[Problem description]
Work through the entries below and show every line in which "bitflips" is found.

[Material for this task]

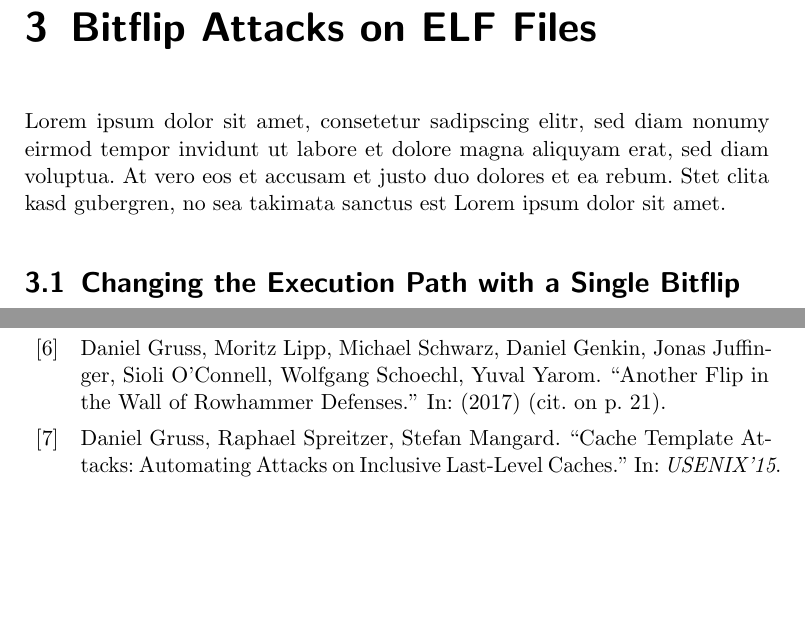
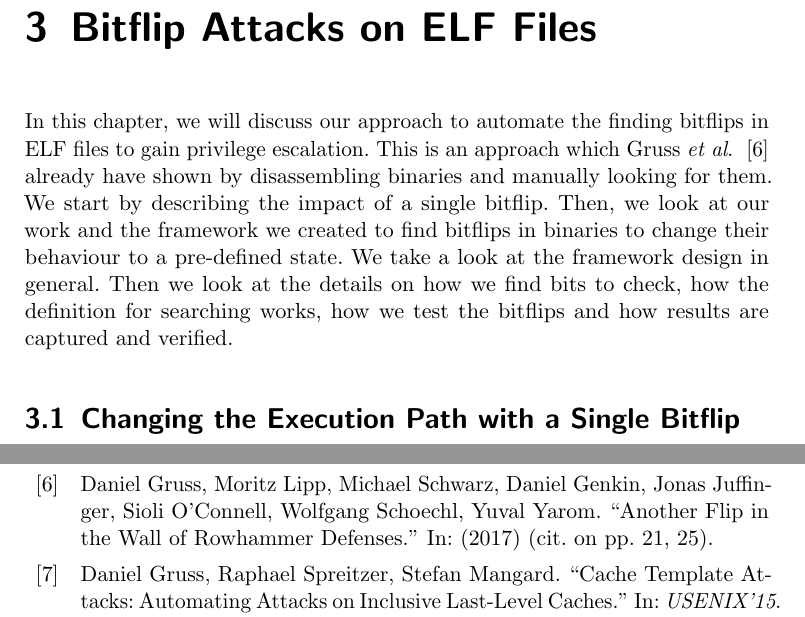
Before and after one commit to sigttou/db_master_thesis, a LaTeX thesis (thesis/main.tex, which reads thesis/elfattack.tex): two parts of pages 37 and 47 of 50, joined at a grey line, cut so that both start at the same text, the shorter picture padded with empty space. Compiled offline with pdfLaTeX; an older LaTeX class or package is replaced by its successor.

Commit message:
ADD: opener for ELF file flips

```diff
--- a/thesis/elfattack.tex
+++ b/thesis/elfattack.tex
@@ -1,10 +1,15 @@
 %%%%%% Static Data Flips %%%%%%%%%%%%%%%%%%%%%%%%%%%%%%%%%%%%%%%%%%%%%%%%%%%%{{{
 \chapter{Bitflip Attacks on ELF Files}\label{sec:bitflip}
 
-Lorem ipsum dolor sit amet, consetetur sadipscing elitr, sed diam nonumy eirmod
-tempor invidunt ut labore et dolore magna aliquyam erat, sed diam voluptua. At
-vero eos et accusam et justo duo dolores et ea rebum. Stet clita kasd gubergren,
-no sea takimata sanctus est Lorem ipsum dolor sit amet.
+In this chapter, we will discuss our approach to automate the finding bitflips
+in ELF files to gain privilege escalation. This is an approach which
+Gruss~\etal~\cite{flipinthewall} already have shown by disassembling binaries
+and manually looking for them. We start by describing the impact of a single
+bitflip. Then, we look at our work and the framework we created to find bitflips
+in binaries to change their behaviour to a pre-defined state. We take a look at
+the framework design in general. Then we look at the details on how we find bits
+to check, how the definition for searching works, how we test the bitflips and
+how results are captured and verified.
 
 \section{Changing the Execution Path with a Single Bitflip}
 
```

[Result for this exercise]
+In this chapter, we will discuss our approach to automate the finding bitflips
+bitflip. Then, we look at our work and the framework we created to find bitflips
+to check, how the definition for searching works, how we test the bitflips and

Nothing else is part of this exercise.